Blackmore v Honick Properties Limited  NZEmpC 152
In November 2011 the Employment Court offered some further guidance on what employers must do in order to engage an employee in a lawful trial period. The Employment Court decision found that Mr Blackmore was not barred from bringing a personal grievance for unjustified dismissal against his former employer, despite an apparent trial period provision in his signed individual employment agreement.
Mr Blackmore was offered a position in a letter on 5 October 2010 which made no reference to the 90 day trial period, and after some thought Mr Blackmore accepted the position by email on 10 October 2010. Mr Blackmore began work on 15 November 2010 at 7 am and signed an Individual Employment Agreement shortly after commencing work. Mr Blackmore signed the employment agreement, acknowledging that he had the opportunity to take independent advice, however this was never the case. In late January 2011 Mr Blackmore's employment was terminated pursuant to the trial period.
The Court held that that when Mr Blackmore signed his employment agreement he was actually an existing employee of Honick. Mr Blackmore became an employee on acceptance of Honick's offer as a "person intending to work", or alternatively at the very latest when he began work at 7.00 a.m Monday 15 November. As trial periods are only available for new employees and not existing ones, Mr Blackmore was not barred from bringing a personal grievance.
This decision is a salient remainder to all employers of the need to take care when implementing and relying on trial periods.
Trial periods in employment agreements must be provided to prospective employees at the same time and as part of the making of an offer of employment. To ensure a robust process make acceptance of the offer and commencement of employment conditional upon the employee signing the proposed employment agreement that contains the trial period. The prospective employee must be given a reasonable opportunity to seek advice about the terms of the offer of employment otherwise they could challenge the validity of the trial period. It is important to ensure the trial period clause expressly states that the trial period commences on the employee’s first day of employment.

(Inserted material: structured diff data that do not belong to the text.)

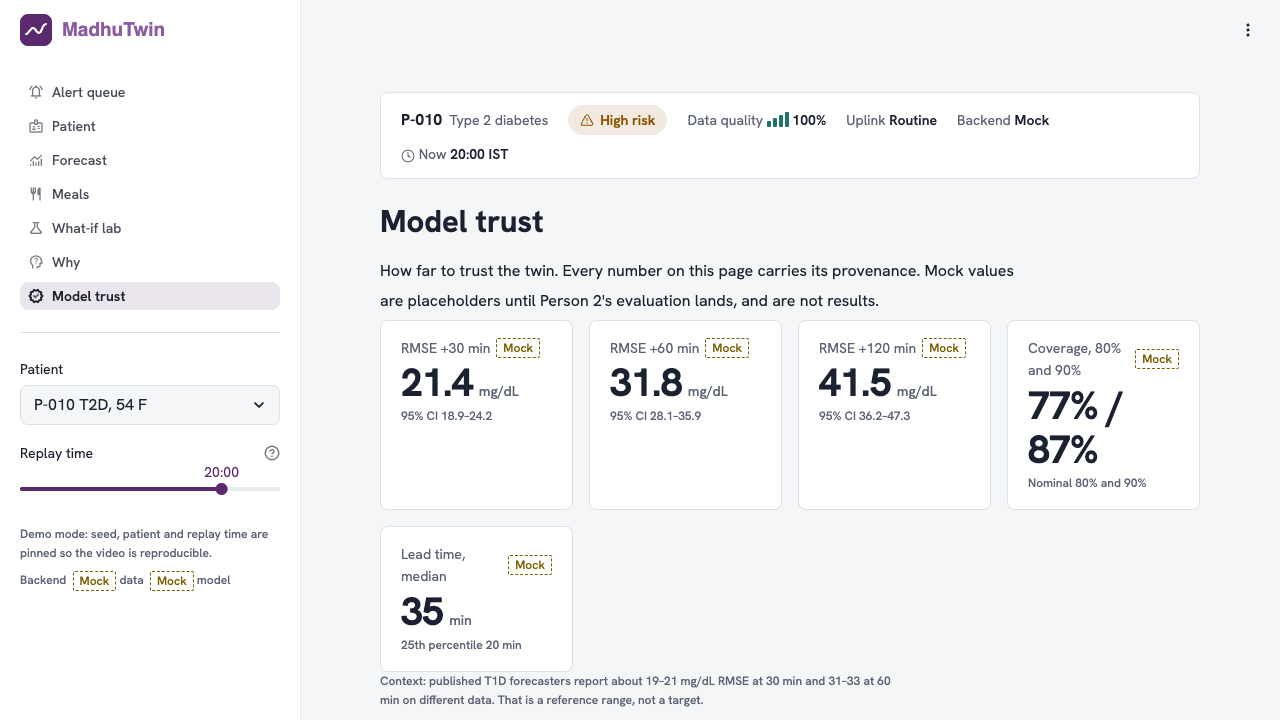
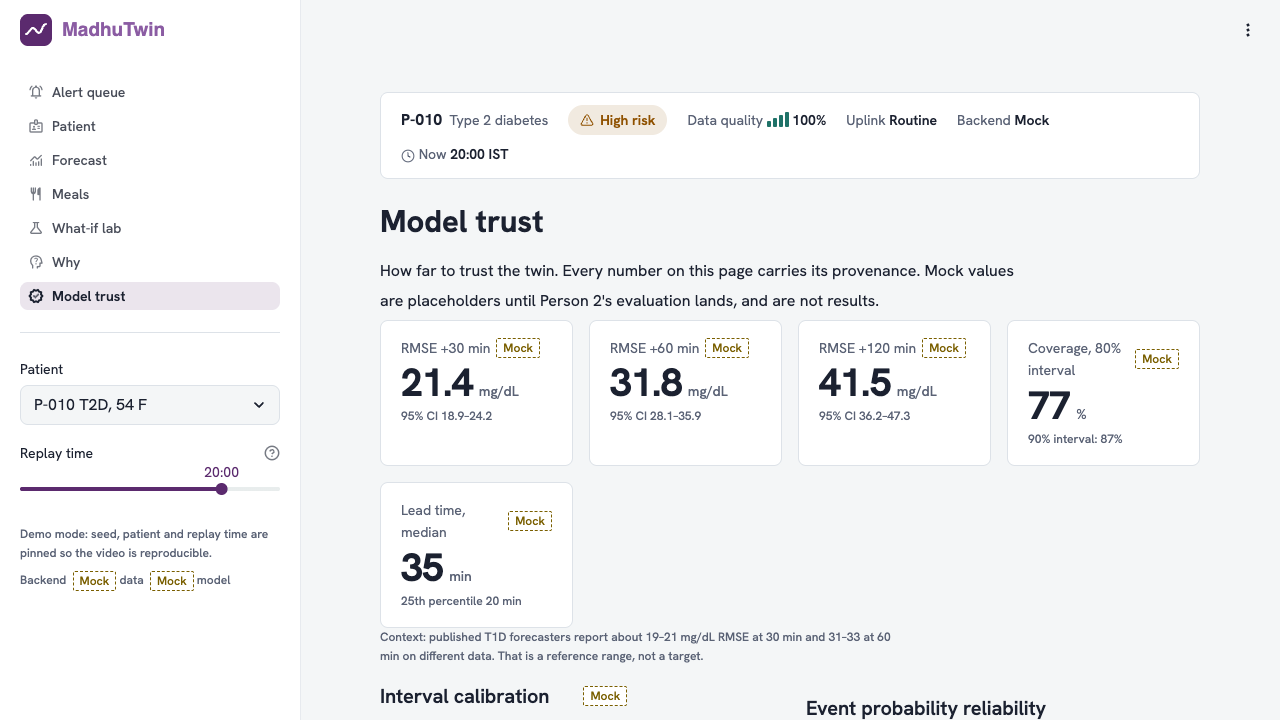
Finish design pass: live theme-switch check + 28 screenshots (Playwright, local Chrome), 1280px layout fixes, readout restructure, Model trust Figma frame

diff --git a/scripts/ui_screenshots.py b/scripts/ui_screenshots.py
@@ -18,8 +18,15 @@ from playwright.sync_api import Page, sync_playwright
 ROOT = Path(__file__).resolve().parents[1]
 OUT = ROOT / "docs" / "figures" / "ui"
 CHROME = "/Applications/Google Chrome.app/Contents/MacOS/Google Chrome"
-PAGES = [("alert_queue", ""), ("patient", "patient_card"), ("forecast", "forecast_view"), ("meals", "meal_timeline"),
-         ("whatif", "whatif_lab"), ("why", "explain_panel"), ("trust", "trust_page")]
+PAGES = [
+    ("alert_queue", ""),
+    ("patient", "patient_card"),
+    ("forecast", "forecast_view"),
+    ("meals", "meal_timeline"),
+    ("whatif", "whatif_lab"),
+    ("why", "explain_panel"),
+    ("trust", "trust_page"),
+]
 SIZES = [(1440, 900), (1280, 720)]
 
 
@@ -57,7 +64,8 @@ def theme_check(base: str, browser) -> list[str]:
     page = ctx.new_page()
 
     def probe() -> dict:
-        return page.evaluate("""() => {
+        return page.evaluate(
+            """() => {
             const q = s => document.querySelector(s);
             const fill = el => el ? getComputedStyle(el).fill : null;
             return {
@@ -67,7 +75,8 @@ def theme_check(base: str, browser) -> list[str]:
               tick: fill(q('.js-plotly-plot .xtick text')),
               grid: q('.js-plotly-plot .gridlayer path') ? getComputedStyle(q('.js-plotly-plot .gridlayer path')).stroke : null,
             };
-        }""")
+        }"""
+        )
 
     for path, label in (("forecast_view", "forecast"), ("whatif_lab", "what-if")):
         page.emulate_media(color_scheme="light")

diff --git a/dashboard/pages/patient_card.py b/dashboard/pages/patient_card.py
@@ -58,13 +58,13 @@ def render() -> None:
             kit.Readout("HbA1c", f"{p.hba1c:.1f}", "%", LABS[0][4](p.hba1c, p.sex).capitalize(), badge=pb("hba1c")),
             kit.Readout("BMI", f"{p.bmi:.1f}", "kg/m²", LABS[2][4](p.bmi, p.sex).capitalize(), badge=pb("bmi")),
             kit.Readout(
-                "Twin status",
-                "Cold start" if cold else "Personalised",
-                "",
+                "Twin history",
+                f"{days:g}" if days is not None else "n/a",
+                "days of CGM" if days is not None else "",
                 (
-                    f"{days:g} days of CGM" + (f", under {COLD_START_DAYS}: wider uncertainty" if cold else "")
-                    if days is not None
-                    else "History length not provided"
+                    f"Cold start: under {COLD_START_DAYS} days, wider uncertainty"
+                    if cold
+                    else ("Personalised twin" if days is not None else "History length not provided")
                 ),
                 foot_tone="warn" if cold else None,
             ),

diff --git a/dashboard/pages/whatif_lab.py b/dashboard/pages/whatif_lab.py
@@ -151,7 +151,7 @@ def render() -> None:
                 width="stretch",
                 column_config={
                     "food": st.column_config.SelectboxColumn(
-                        "Food", options=sorted(label_to_food), required=True, width="medium"
+                        "Food", options=sorted(label_to_food), required=True, width=180
                     ),
                     "portion": st.column_config.NumberColumn(
                         "Portion",
@@ -160,7 +160,7 @@ def render() -> None:
                         step=0.25,
                         required=True,
                         help="In katori, roti (piece) or plate",
-                        width="small",
+                        width=72,
                     ),
                 },
             )

diff --git a/dashboard/components/kit.py b/dashboard/components/kit.py
@@ -288,8 +288,10 @@ def triage_table(rows: Sequence[dict]) -> str:
             f"<td>{esc(r['event'])}</td><td>{prob}</td><td{conf_cls}>{conf}</td><td>{lead}</td>"
             f"<td{dq_cls}>{dq}</td><td class='muted' style='margin:0'>{esc(r['age'])}</td></tr>"
         )
-    return (f'<div class="mt-table-wrap" tabindex="0" role="region" aria-label="Alert queue table">'
-            f'<table class="mt-table"><thead><tr>{head}</tr></thead><tbody>{"".join(body)}</tbody></table></div>')
+    return (
+        f'<div class="mt-table-wrap" tabindex="0" role="region" aria-label="Alert queue table">'
+        f'<table class="mt-table"><thead><tr>{head}</tr></thead><tbody>{"".join(body)}</tbody></table></div>'
+    )
 
 
 def meal_chips(m) -> str:

diff --git a/dashboard/pages/trust_page.py b/dashboard/pages/trust_page.py
@@ -70,10 +70,10 @@ def render() -> None:
         ]
         items.append(
             kit.Readout(
-                "Coverage, 80% and 90%",
-                f"{cov.get('80', 0):.0%} / {cov.get('90', 0):.0%}",
-                "",
-                "Nominal 80% and 90%",
+                "Coverage, 80% interval",
+                f"{cov.get('80', 0) * 100:.0f}",
+                "%",
+                f"90% interval: {cov.get('90', 0):.0%}",
                 badge=_badge(slbl),
             )
         )

diff --git a/README.md b/README.md
@@ -14,7 +14,7 @@
 | **Licence** | [Apache-2.0](LICENSE) (includes a patent grant, which suits health code) |
 | **Repository name** | Must be **`TeamName_CollegeName`** at submission (brief). It is developed as `MadhuTwin_TeamName/`. All paths are relative, so renaming is safe ([ADR-001](docs/decisions.md)). |
 
-![Alert queue](docs/figures/screenshot_alert_queue.jpg)
+![Alert queue](docs/figures/ui/alert_queue_light_1440.png)
 
 ---
 
@@ -57,7 +57,7 @@ Our 150–250-item Indian meal mapping is *table stakes, done openly*, not the s
 | F9 | FHIR R4B export (Patient, CGM Observations with LOINC 99504-3, RiskAssessment, forecast Observation) and a privacy-boundary diagram | `src/serving/fhir_export.py`, `docs/samples/fhir_bundle_example.json`, `docs/privacy_boundary.pdf` |
 | | Every number carries a provenance label: `REAL` / `SYNTHETIC` / `MOCK` / `MODEL ESTIMATE` | `dashboard/components/common.py` |
 
-![What-if lab](docs/figures/screenshot_whatif_lab.jpg)
+![What-if lab](docs/figures/ui/whatif_light_1440.png)
 
 ## Quickstart
 
@@ -93,6 +93,7 @@ The interface is a calm clinical instrument with one bold element, the **Twin Cu
   - `dashboard/components/kit.py` holds the components.
   - `dashboard/components/twin_morph.py` holds the What-if morph.
 - **Accessibility:** light and dark themes, both WCAG AA (`python scripts/check_contrast.py`). Visible focus and reduced-motion support.
+- **Screenshots:** every page at 1440×900 and 1280×720 in both themes is in `docs/figures/ui/` (`python scripts/ui_screenshots.py`).
 - **Further reading:** [`docs/design_notes.md`](docs/design_notes.md) (what we tried and rejected) and [`docs/design_system_rules.md`](docs/design_system_rules.md).
 
 ## Architecture

diff --git a/docs/design_notes.md b/docs/design_notes.md
@@ -5,7 +5,7 @@ Speaker notes for the two-minute "design choices" moment in the video, and the r
 **Figma source of truth:** [MadhuTwin — Jamun UI](https://www.figma.com/design/lGkCcYYcV1PHiNWpD1pOjG). It has three pages:
 - *Foundations*: variables `Jamun / light`, `Jamun / dark` and `Jamun / size`, plus 11 text styles.
 - *Components*: Lucide icon set, TierBadge, ProvBadge, Button, PresetSegment, NavItem, VitalReadout.
-- *Screens*: Alert queue, Forecast (light and dark), What-if lab, Why.
+- *Screens*: Alert queue, Forecast (light and dark), What-if lab, Why, Model trust.
 
 Code tokens live in `dashboard/theme/tokens.py`.
 
@@ -67,3 +67,8 @@ In the What-if lab, changing a lever **morphs** the dashed magenta scenario curv
 - **Widget chrome:** the multiselect chips, slider handles and data editor follow Streamlit's components, themed but not redrawn. That's acceptable for a PoC.
 - **Sidebar navigation:** styled with CSS on `data-testid` hooks rather than built by us.
 - **Post-submission proposal:** a React + FastAPI front end. `src/serving/backend.py` already isolates the contract, so the migration would touch no model or data code. We are not starting it before the summit.
+
+## Visual QA
+- `python scripts/ui_screenshots.py` captures every page at 1440×900 and 1280×720 in light and dark (28 shots in `docs/figures/ui/`).
+- It drives the locally installed Chrome through Playwright, so no browser download is needed.
+- It also flips `prefers-color-scheme` mid-session and fails unless the page, the Plotly chart chrome and the morph iframe all change colour. The last run passed: the tick fill went from rgb(90, 98, 117) to rgb(163, 170, 184) on the Forecast page and in the What-if iframe.

diff --git a/docs/demo_script.md b/docs/demo_script.md
@@ -69,10 +69,10 @@ MADHUTWIN_DEMO=1 MADHUTWIN_BACKEND=mock streamlit run dashboard/app.py   # or MA
 ---
 
 ## Shot list (B-roll / screenshots)
-1. Alert queue, full page (`docs/figures/screenshot_alert_queue.jpg`)
+1. Alert queue, full page (`docs/figures/ui/alert_queue_light_1440.png`)
 2. Replay slider scrubbing 13:30 → 20:00 (screen recording)
 3. Forecast page with bands and meal markers
-4. What-if Combined, side-by-side (`docs/figures/screenshot_whatif_lab.jpg`)
+4. What-if Combined, side-by-side (`docs/figures/ui/whatif_light_1440.png`)
 5. What-if overlay toggle
 6. Why panel: attribution bars and reliability table
 7. FHIR bundle expander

We recommend that employers contact us for specific advice when considering whether to implement trial periods.
Care should also be exercised in any dismissal situation, regardless of the existence of a trial period.